So I can’t wait to see the marine who gets out of this bad boy’s toy.

The door swings open. I realize I’m not the only one waiting inside Borders, looking out the windows, to see who gets out of this DFWM behemoth.

The driver stands squarely in black leather military boots, properly spit-shined, next to the open door. At the push of a button, the door closes. “Nice touch,” I thought.

The “uniform” is a pair of Desert Storm camo pants and a black tank-top, emblazoned with a similar-looking eagle and cobra as painted on the Ford. Colored tattoos ran the length of both muscular arms. Square-shouldered with jet black hair, pulled into a ponytail, hanging almost to the waist.

Red lipstick.

Wha-a-a-a-t?!? Bet you didn’t see that one coming, because I sure didn’t.

About four feet tall.

Wha-a-a-a-t?!? Definitely didn’t see that one coming. Wouldn’t even have guessed that one was coming in a millennium.

That’s right.

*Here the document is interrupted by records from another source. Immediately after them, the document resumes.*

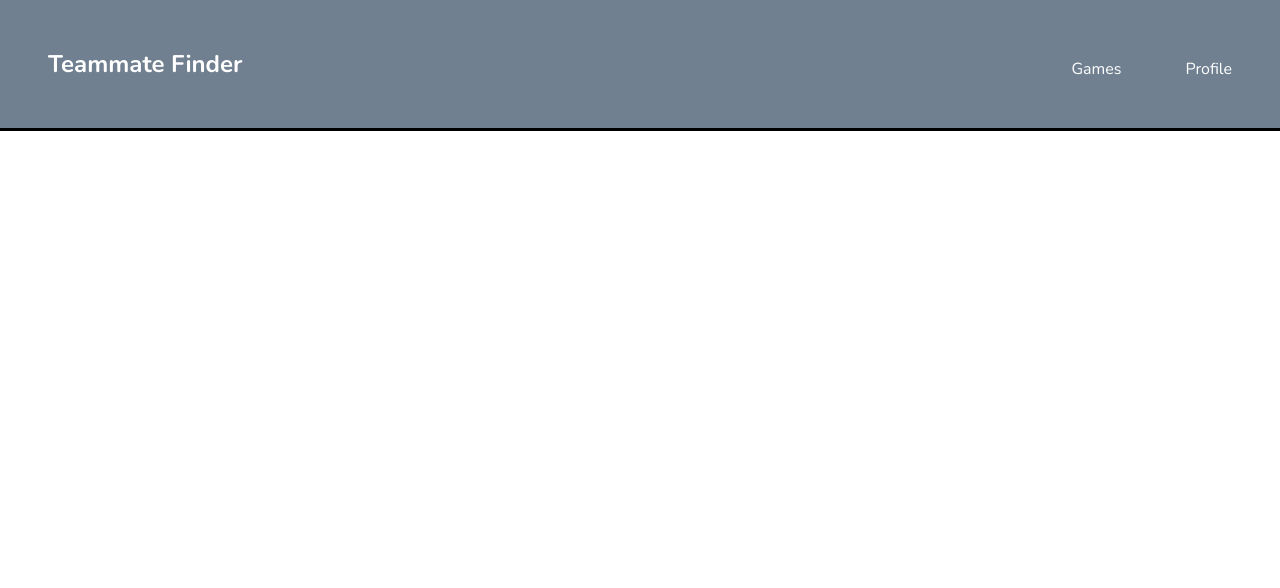
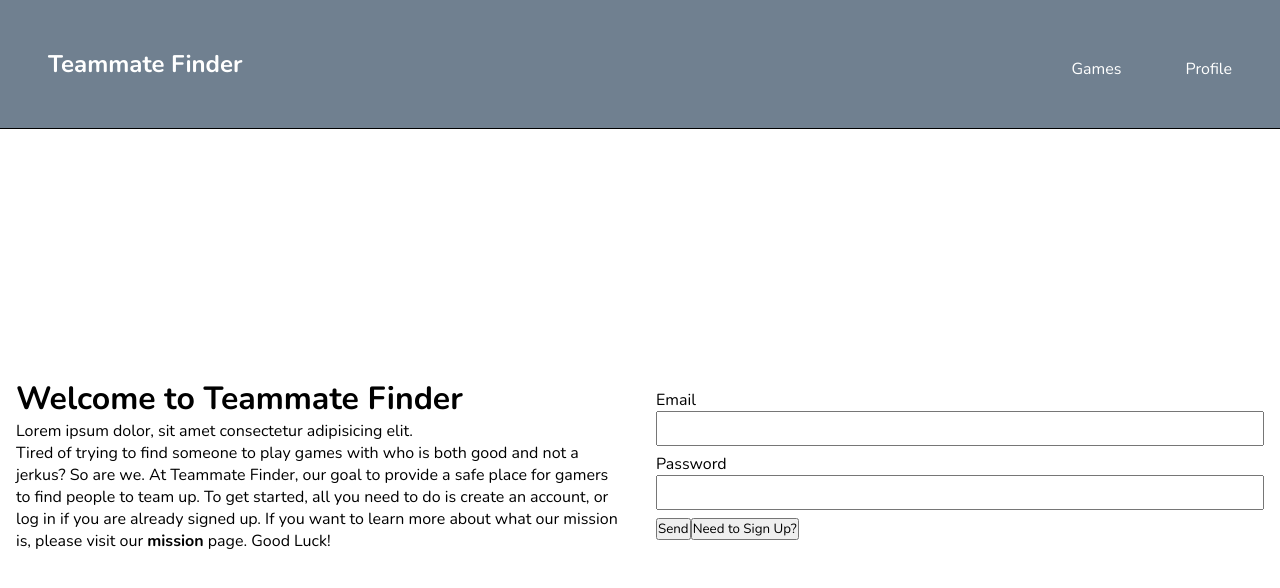
Before and after one commit to Mvcampbell3/find-a-tm, an Angular app in the folder client/: page / in a window 1280 px wide. Shown: the top 588 px of the page. Built offline with nearby package versions, Linux system fonts and the light colour scheme.

Commit message:
added landing and login form to home component

```diff
--- a/client/src/app/app-routing.module.ts
+++ b/client/src/app/app-routing.module.ts
@@ -1,8 +1,12 @@
 import { NgModule } from '@angular/core';
 import { Routes, RouterModule } from '@angular/router';
 
+import { HomeComponent } from './home/home.component'
 
-const routes: Routes = [];
+
+const routes: Routes = [
+  { path: "", component: HomeComponent }
+];
 
 @NgModule({
   imports: [RouterModule.forRoot(routes)],
--- a/client/src/app/app.component.scss
+++ b/client/src/app/app.component.scss
@@ -2,7 +2,7 @@ header{
   display: flex;
   justify-content: space-between;
   align-items: flex-end;
-  border-bottom: 3px black solid;
+  border-bottom: 1px black solid;
   background-color: slategray;
 
   a.brand{
@@ -27,13 +27,10 @@ header{
           padding: 2em;
           color: white;
           &:hover{
-            background-color: rgb(65, 63, 43);
+            background-color: rgb(43, 54, 65);
           }
         }
       }
-
-
-
     }
   }
 }
--- /dev/null
+++ b/client/src/app/home/home.component.html
@@ -0,0 +1,33 @@
+<div class="container">
+  <div class="splash">
+    <h1>Welcome to Teammate Finder</h1>
+    <p class="subtitle">Lorem ipsum dolor, sit amet consectetur adipisicing elit.</p>
+    <p class="content">Tired of trying to find someone to play games with who is both good and not a jerkus? So are we.
+      At Teammate Finder, our goal to provide a safe place for gamers to find people to team up. To get started, all you
+      need to do is create an account, or log in if you are already signed up. If you want to learn more about what our
+      mission is, please visit our <strong>mission</strong> page. Good Luck!</p>
+  </div>
+
+  <div class="form">
+    <div class="input-group">
+      <label for="email">Email</label><br>
+      <input type="text" name="email" id="emailInput" [(ngModel)]="email">
+    </div>
+
+    <div class="input-group slideDown" *ngIf=(signup)>
+      <label for="username">Username</label><br>
+      <input type="text" name="username" id="usernameInput" [(ngModel)]="username">
+    </div>
+
+    <div class="input-group">
+      <label for="password">Password</label><br>
+      <input type="password" name="password" id="passwordInput" [(ngModel)]="password">
+    </div>
+
+    <div class="input-group">
+      <button (click)="sendInfo()">Send</button>
+      <button (click)="changeForm()">{{signup ? "Already a member?":"Need to Sign Up?"}}</button>
+    </div>
+  </div>
+
+</div>
--- /dev/null
+++ b/client/src/app/home/home.component.scss
@@ -0,0 +1,41 @@
+.container{
+  display: grid;
+  height: calc(100vh - 129.8px);
+  align-items: center;
+  grid-template-columns: 1fr 1fr;
+
+  .splash{
+    width: 100%;
+    padding: 1em;
+  }
+
+  .form{
+    width: 100%;
+    padding: 1em;
+
+
+    .input-group{
+      width: 100%;
+
+      input[type=text], input[type=password]{
+        width: 100%;
+        padding: .5em;
+        margin-bottom: .5em;
+
+      }
+    }
+  }
+}
+
+.slideDown{
+  height: 0px;
+  overflow: hidden;
+  animation-name: pop;
+  animation-duration: 1s;
+  animation-fill-mode: forwards;
+}
+
+@keyframes pop{
+  0% {height: 0px}
+  100% {height: 63.99px}
+}
--- /dev/null
+++ b/client/src/app/home/home.component.ts
@@ -0,0 +1,31 @@
+import { Component, OnInit } from '@angular/core';
+
+@Component({
+  selector: 'app-home',
+  templateUrl: './home.component.html',
+  styleUrls: ['./home.component.scss']
+})
+export class HomeComponent implements OnInit {
+
+  email: String = "";
+  password: String = "";
+  username: String = "";
+  signup: Boolean = false;
+
+
+  constructor() { }
+
+  ngOnInit() {
+  }
+
+  changeForm() {
+    this.signup = !this.signup;
+  }
+
+  sendInfo() {
+    console.log(this.signup);
+    const { email, password, username } = this;
+    console.log(email, password, username)
+  }
+
+}
```
Also changed, not shown: client/src/app/app.module.ts (+7 -2 lines), 1 other file (tests, documents, lock files or other folders).
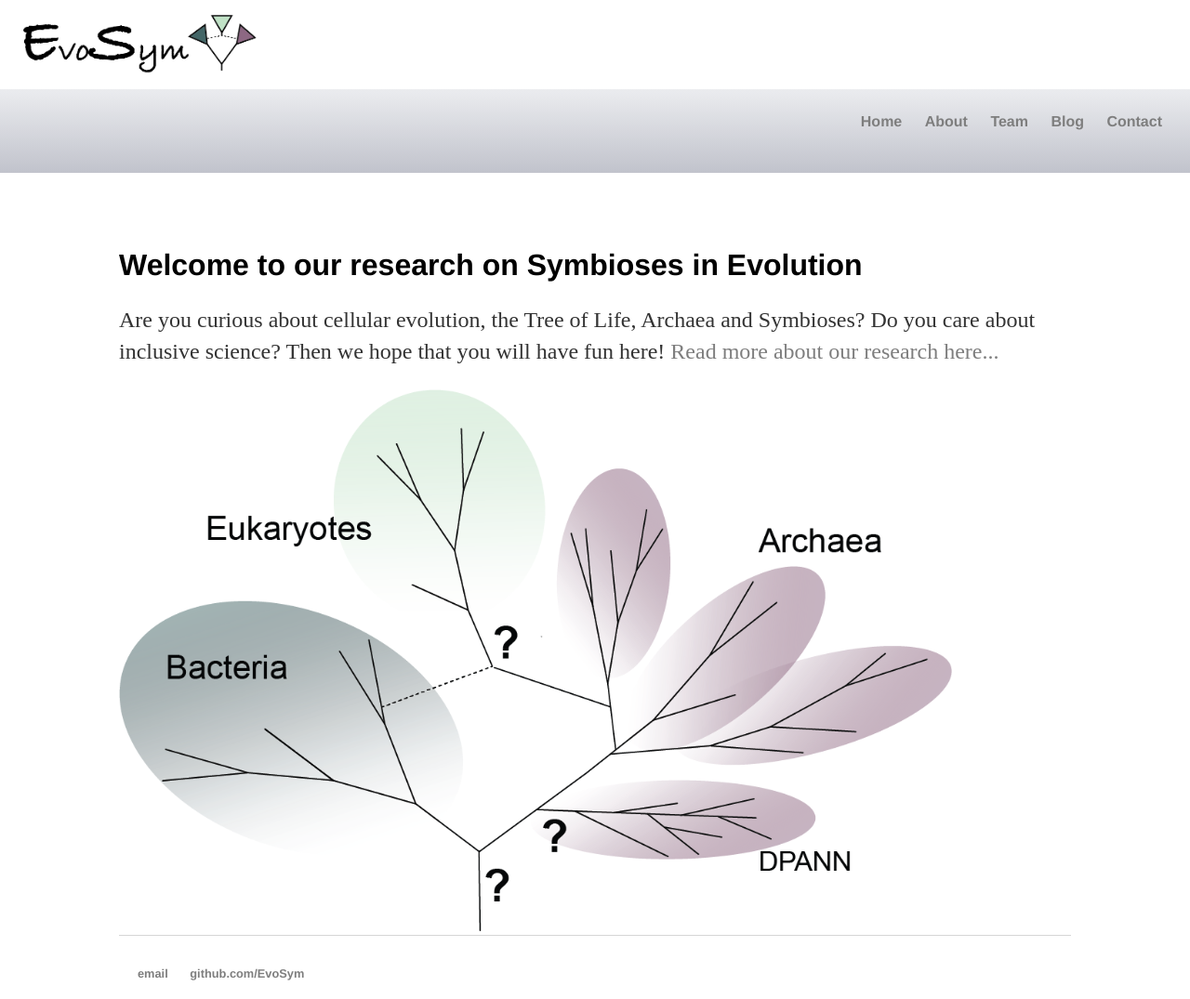
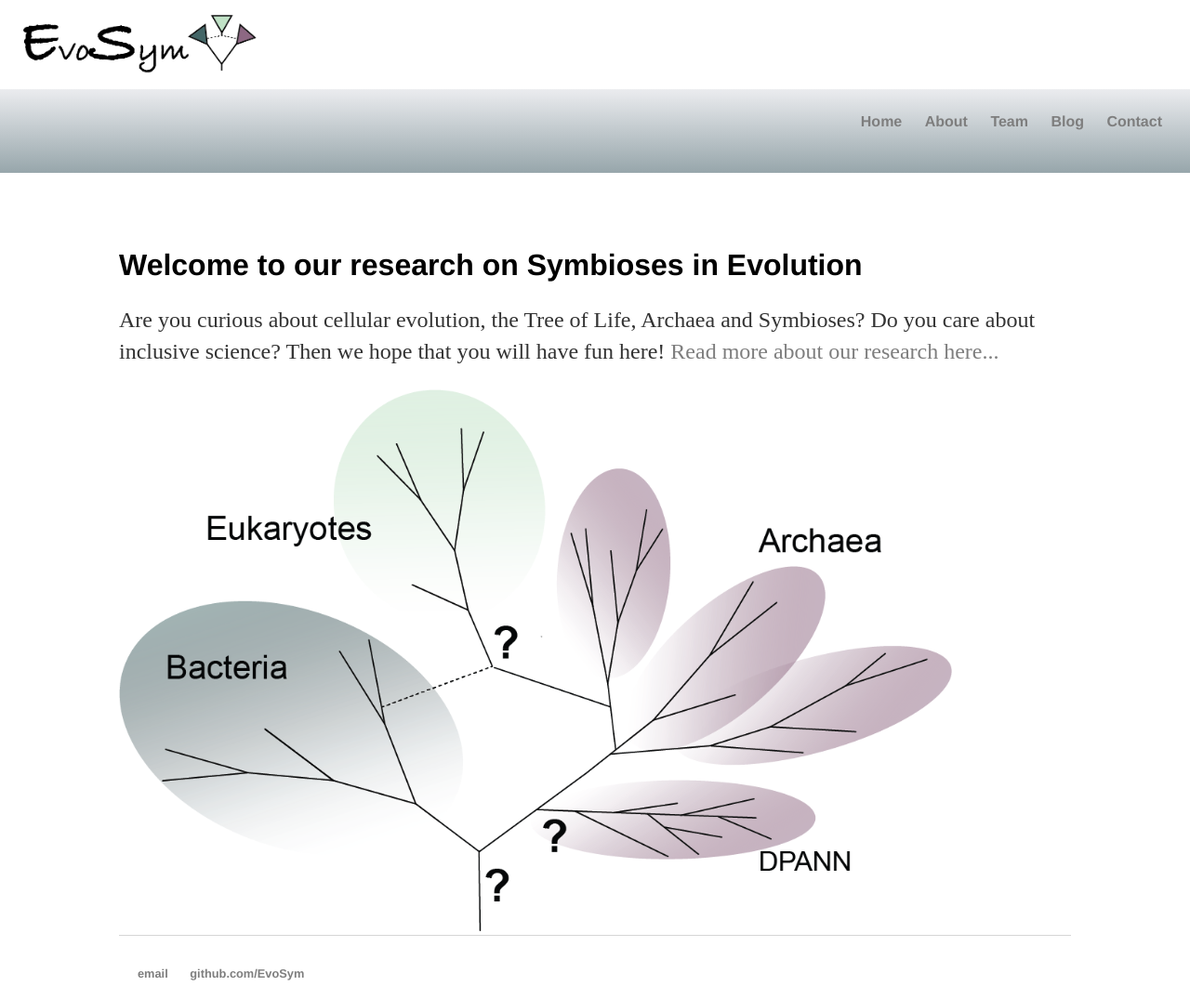
Before and after one commit to EvoSym/EvoSym.github.io, a Jekyll site: the page built from index.html, in a window 1280 px wide. Shown: the whole page at 93% size. Built offline with Jekyll 4.4.1, drawn with Linux system fonts in a browser that asks for light colours.

Commit message:
Update main.css

```diff
--- a/css/main.css
+++ b/css/main.css
@@ -11,7 +11,7 @@ nav {
     width: 100%;
     height: 90px;
     display: block;
-    background-image: linear-gradient(#ebecef, #c1c3cc);
+    background-image: linear-gradient(#ebecef, #97a6ab);
 }
 nav ul {
     font-family:'Helvetica', 'Arial', 'Sans-Serif';
```
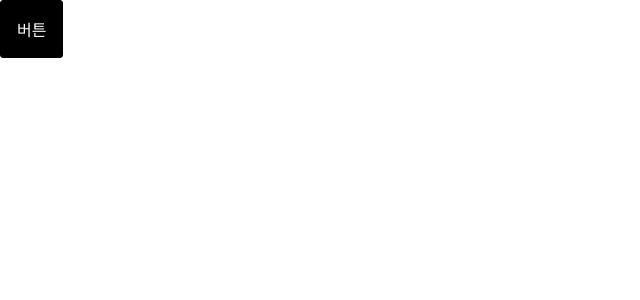
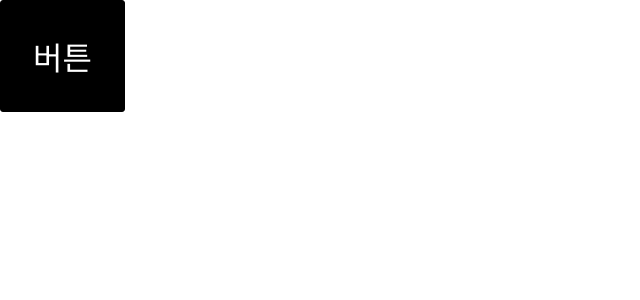
Before and after one commit to publisherKim/reactTodoApp, a React app in the folder styling-react/: page / in a window 1280 px wide. Shown: the top 300 px of the page, without its empty margins (0-640 px from the left). Built offline with nearby package versions, Linux system fonts and the light colour scheme.

Commit message:
styled big 추가하기

```diff
--- a/styling-react/src/App.js
+++ b/styling-react/src/App.js
@@ -5,7 +5,7 @@
   render() {
     return (
       <div>
-        <StyledButton>버튼</StyledButton>
+        <StyledButton big>버튼</StyledButton>
       </div>
     );
   }
--- a/styling-react/src/components/StyleButton.js
+++ b/styling-react/src/components/StyleButton.js
@@ -7,15 +7,19 @@
   padding: 1rem;
   border-radius: 3px;
   font-size: ${(props) => props.fontSize};
+  ${props => props.big &&`
+    font-size: 2rem;
+    padding: 2rem;
+  `}
   &:hover {
     background: black;
     color: white;
   }
 `
 
-const StyledButton = ({children, ...rest}) => {
+const StyledButton = ({children, big, ...rest}) => {
   return (
-    <Wrapper font-size="1.25rem" {...rest}>
+    <Wrapper font-size="1.25rem" {...rest} big={big}>
       {children}
     </Wrapper>
   )
```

The driver of that big bad boys toy was a not-so-big bad girl. In politically correct terms, she was a “little person,” also known as a dwarf (no disrespect intended.)

It’s doubtful she was a Marine, since they do have a minimum height requirement, but she was definitely Marine-like. And I had to admit, “Man, I love this game.”

Tuesday, June 1, 2010


“Daddy?” the innocent little voice asked. “Will God be mad at me if I poot in his church?”

“No, honey,” he told her. “But you should try not to so that it doesn’t distract others.”

She seemed content with his answer, even though she seemed to continue deep in thought.

A few minutes later, she asked, “Daddy, will God be mad at me if I poot twice in his church?”

I couldn’t help but smuckle (A word I made up meaning to smile and chuckle simultaneously), but I did so as quietly as I could.

Her father looked at her, a half-smuckle appearing on his face as well. Then he looked at me as my own smuckle was getting dangerously close to an audible laugh.

He looked back at her, and said, “No, honey. But he might get a little perturbed if you do it three times. Do you need to go to the bathroom?”

“No, Daddy. I think I’m done.”

She looked at me, and with big eyes as innocent as her little voice, said, “Sorry if I detracted you. Sometimes my butt can’t help myself.”

“That’s okay,” I told her. “I have the same problem some times.”

Apparently the smuckle was contagious, for with my answer, one seemed to be finding its way to her face. Although hers was more a cute little smiggle (that’s right, a simultaneous smile and giggle) than an outright smuckle.

Fortunately, we all settled down quickly enough, and if she had any more poots she let no one but God know.

I’m not sure what the preacher’s message of the day was, because I found myself lost in my own reverie of possible holy irreverence.

Did Jesus fart? Did he think it was funny, when He was a kid? Did He engage in fart jokes with His friends?

When He was presenting the Beatitudes, in between the “pure of heart” and the “peacemakers,” did He in a moment of silliness, ponder about “the pootmakers”? For theirs is the laughter of many? (Yeah, that one is definitely borderline.)

Is God up in Heaven right now, looking at what I’m writing, and smiggling or smuckling? Or is He shaking his head and thinking, “Really Mr. E.? This is what you’re doing with the gift and passion of writing that I’ve given you?”

And for those who are wondering what I’m wondering, my answer is, “Yes.”

I think Jesus farted. As to the rest of it, not so sure.

But one thing is for sure. God was not mad at the double-poot of an innocent little girl.

Monday, May 31, 2010


1861 – 1865: The Civil War

1898: Spanish – American War

1914 – 1918: World War I

1939 – 1945: World War II

1950 – 1953: Korean War

1960 – 1975: Vietnam War

1961: Bay of Pigs Invasion / Cuba

1983: Grenada Invasion

1989: Panama Invasion

1990 – 1991: Persian Gulf War

1995 – Present: Bosnia, Kosovo, Somalia, Afghanistan, Iraq

Lest we ever forget.

“After the battle, we lay down our weapons and weep at what has happened”

Lao Tzu